Questions raised about timing of PHX city manager's resignationPosted: Updated:
Last week, the city manager of Phoenix announced he was resigning to take the same job with the city of Santa Ana.
Now questions are being raised about the timing of his departure.
When David Cavazos leaves for his new post in California, he'll likely be collecting a hefty pension from Phoenix.
The rule of 80 applies to the city's retirement system for civilians; it's age plus years of service.
When Cavazos leaves in October, he will have hit that magic number.
"Anybody should've known he's due to retire within the year," said retired Phoenix police Lt. Jim Edmondson. "I mean, that would be part of your homework. At the very least, there should have been some binding contractual agreement that would've kept David here for at least five years."
Edmondson is outraged that Cavazos is leaving less than a year after the city council approved his $78,000 raise – bumping Cavazos' annual salary from $237,000 to $315,000.
"Even though he didn't stay a year, that's going to be formulated as additional increases in his lifetime pension," said Edmondson. "It's an insult to every hard-working man and woman with the city of Phoenix."
Edmondson sent an email to councilwoman Thelda Williams, who voted for Cavazos' 33 percent salary hike last November, echoing those sentiments.
Williams told CBS 5 News she's disappointed Cavazos is leaving.
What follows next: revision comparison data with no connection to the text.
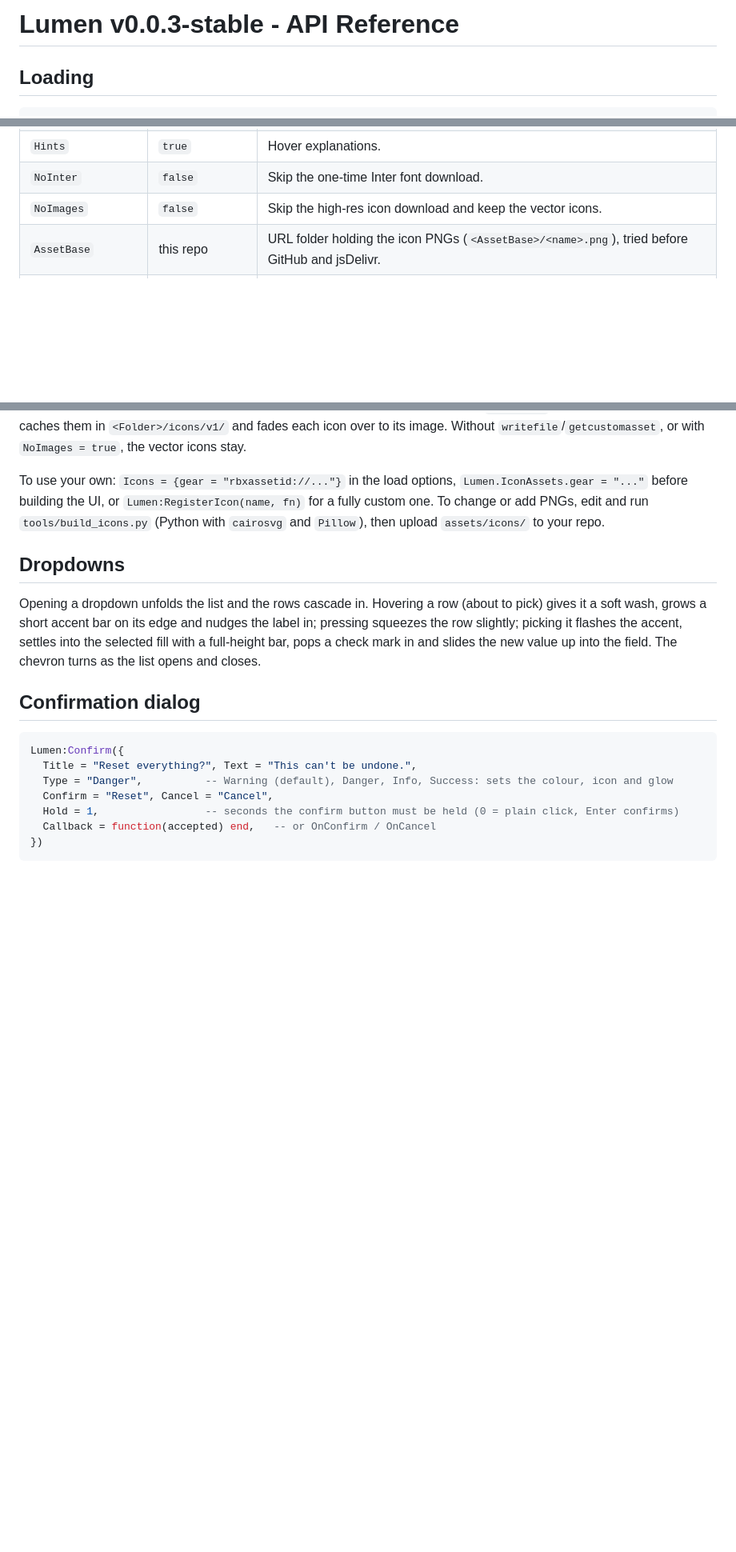
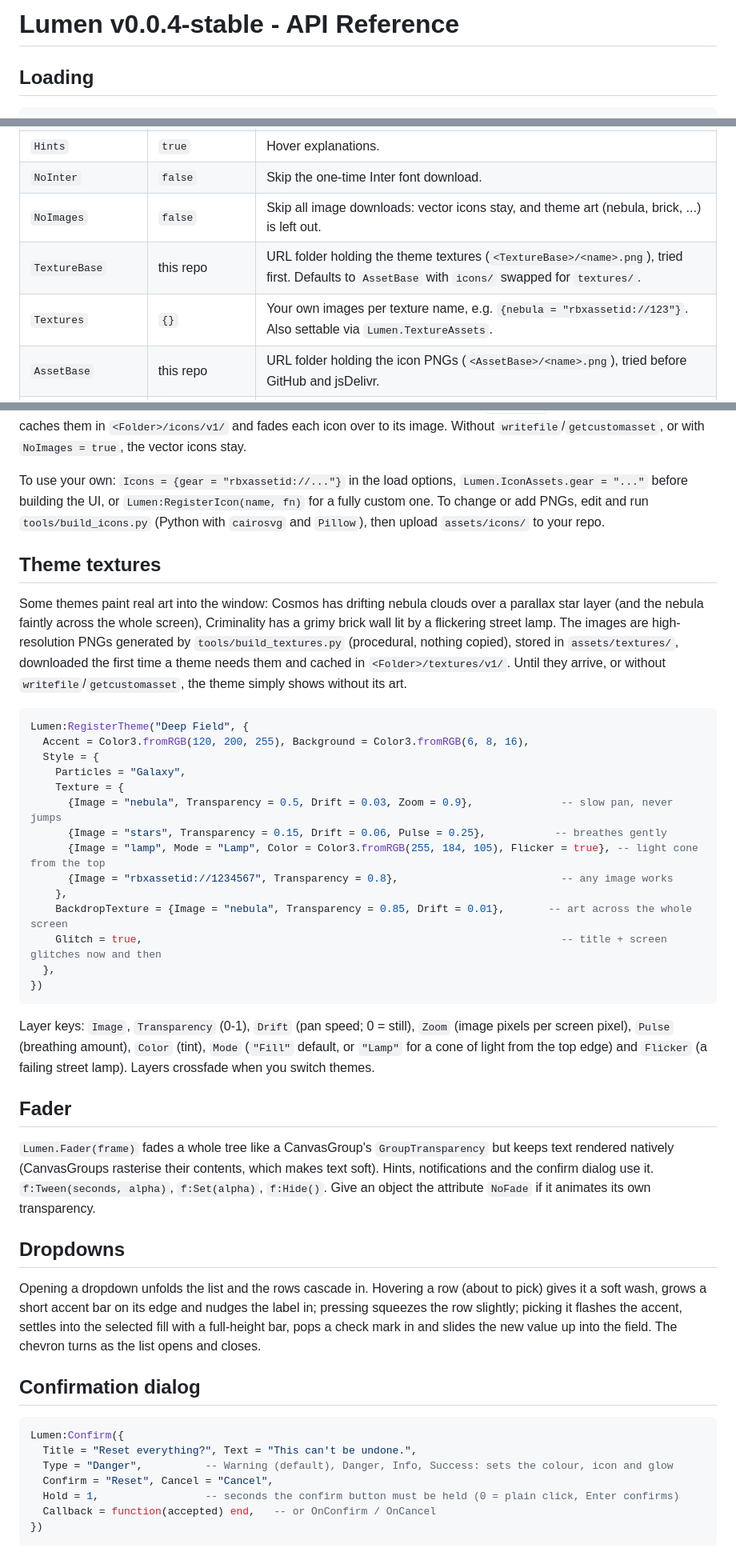
Before and after one commit to Irakli17/Ui-Library-Test, a Markdown page: DOCS.md, 3 parts joined by grey strips. Shown: that part at 80% size. Drawn GitHub-style; blank space fills up the shorter version.

````diff
--- a/DOCS.md
+++ b/DOCS.md
@@ -1,4 +1,4 @@
-# Lumen v0.0.3-stable - API Reference
+# Lumen v0.0.4-stable - API Reference
 
 ## Loading
 
@@ -32,7 +32,9 @@ if not Lumen then return warn(err) end
 | `NotifyErrors` | `true` | Show a red notification when one of your callbacks errors. |
 | `Hints` | `true` | Hover explanations. |
 | `NoInter` | `false` | Skip the one-time Inter font download. |
-| `NoImages` | `false` | Skip the high-res icon download and keep the vector icons. |
+| `NoImages` | `false` | Skip all image downloads: vector icons stay, and theme art (nebula, brick, ...) is left out. |
+| `TextureBase` | this repo | URL folder holding the theme textures (`<TextureBase>/<name>.png`), tried first. Defaults to `AssetBase` with `icons/` swapped for `textures/`. |
+| `Textures` | `{}` | Your own images per texture name, e.g. `{nebula = "rbxassetid://123"}`. Also settable via `Lumen.TextureAssets`. |
 | `AssetBase` | this repo | URL folder holding the icon PNGs (`<AssetBase>/<name>.png`), tried before GitHub and jsDelivr. |
 | `Icons` | `{}` | Your own images per icon name, e.g. `{gear = "rbxassetid://123"}`. Also settable later via `Lumen.IconAssets`. |
 | `Parent` | auto | Where the ScreenGui goes. By default: `gethui()`, then CoreGui, then PlayerGui. |
@@ -227,6 +231,33 @@ Lumen.Hints = false      -- turn them all off (also in the config tab)
 The built-in icons (`window, scan, keyboard, command, user, bell, check, cross, warn, info, discord, gear, snow, list, heart, chevron, search, eye, sparkle, lock, palette`) are 96 px white PNGs tinted to the theme. On load Lumen draws crisp vector versions immediately, downloads the PNGs in the background (`AssetBase`, then GitHub, then jsDelivr), caches them in `<Folder>/icons/v1/` and fades each icon over to its image. Without `writefile`/`getcustomasset`, or with `NoImages = true`, the vector icons stay.
 
 To use your own: `Icons = {gear = "rbxassetid://..."}` in the load options, `Lumen.IconAssets.gear = "..."` before building the UI, or `Lumen:RegisterIcon(name, fn)` for a fully custom one. To change or add PNGs, edit and run `tools/build_icons.py` (Python with `cairosvg` and `Pillow`), then upload `assets/icons/` to your repo.
+
+## Theme textures
+
+Some themes paint real art into the window: Cosmos has drifting nebula clouds over a parallax star layer (and the nebula faintly across the whole screen), Criminality has a grimy brick wall lit by a flickering street lamp. The images are high-resolution PNGs generated by `tools/build_textures.py` (procedural, nothing copied), stored in `assets/textures/`, downloaded the first time a theme needs them and cached in `<Folder>/textures/v1/`. Until they arrive, or without `writefile`/`getcustomasset`, the theme simply shows without its art.
+
+```lua
+Lumen:RegisterTheme("Deep Field", {
+  Accent = Color3.fromRGB(120, 200, 255), Background = Color3.fromRGB(6, 8, 16),
+  Style = {
+    Particles = "Galaxy",
+    Texture = {
+      {Image = "nebula", Transparency = 0.5, Drift = 0.03, Zoom = 0.9},              -- slow pan, never jumps
+      {Image = "stars", Transparency = 0.15, Drift = 0.06, Pulse = 0.25},           -- breathes gently
+      {Image = "lamp", Mode = "Lamp", Color = Color3.fromRGB(255, 184, 105), Flicker = true}, -- light cone from the top
+      {Image = "rbxassetid://1234567", Transparency = 0.8},                          -- any image works
+    },
+    BackdropTexture = {Image = "nebula", Transparency = 0.85, Drift = 0.01},       -- art across the whole screen
+    Glitch = true,                                                                   -- title + screen glitches now and then
+  },
+})
+```
+
+Layer keys: `Image`, `Transparency` (0-1), `Drift` (pan speed; 0 = still), `Zoom` (image pixels per screen pixel), `Pulse` (breathing amount), `Color` (tint), `Mode` (`"Fill"` default, or `"Lamp"` for a cone of light from the top edge) and `Flicker` (a failing street lamp). Layers crossfade when you switch themes.
+
+## Fader
+
+`Lumen.Fader(frame)` fades a whole tree like a CanvasGroup's `GroupTransparency` but keeps text rendered natively (CanvasGroups rasterise their contents, which makes text soft). Hints, notifications and the confirm dialog use it. `f:Tween(seconds, alpha)`, `f:Set(alpha)`, `f:Hide()`. Give an object the attribute `NoFade` if it animates its own transparency.
 
 ## Dropdowns
 
````
Also changed, not shown: other parts of DOCS.md (+19 -9 lines), README.md (+5 -5 lines), assets/textures/brick.png (added), assets/textures/dorito.png (added), assets/textures/lamp.png (added), assets/textures/stars.png (added), 5 other files.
She said while there wasn't anything binding in his contract, there was an implied promise he would stay.
"It was a big raise at a time where we weren't hiring police officers and we still had the food tax," said Councilman Jim Waring. "I just felt it'd be bad for morale."
Waring was the only council member to vote against a raise for Cavazos.
He said he's not surprised about the city manager's decision to leave.
"He was a free agent, more or less, and he took a different route than staying with his hometown team," said Waring.
Edmondson said while Cavazos isn't breaking a contract or the law, his decision to retire from Phoenix and take a city manager job in Santa Ana is an ethical misstep.
"Financially, I'm sure he's very happy," said Edmondson. "It kind of reminds me of that Steve Miller song in the 70's, ‘Take the Money and Run.' And he has certainly done that."
Cavazos was not available for comment Monday – nor were the other council members who voted for his pay raise.
CBS5 News will continue to dig for answers and bring you updates on this developing story.
Copyright 2013 CBS 5 (KPHO Broadcasting Corporation). All rights reserved.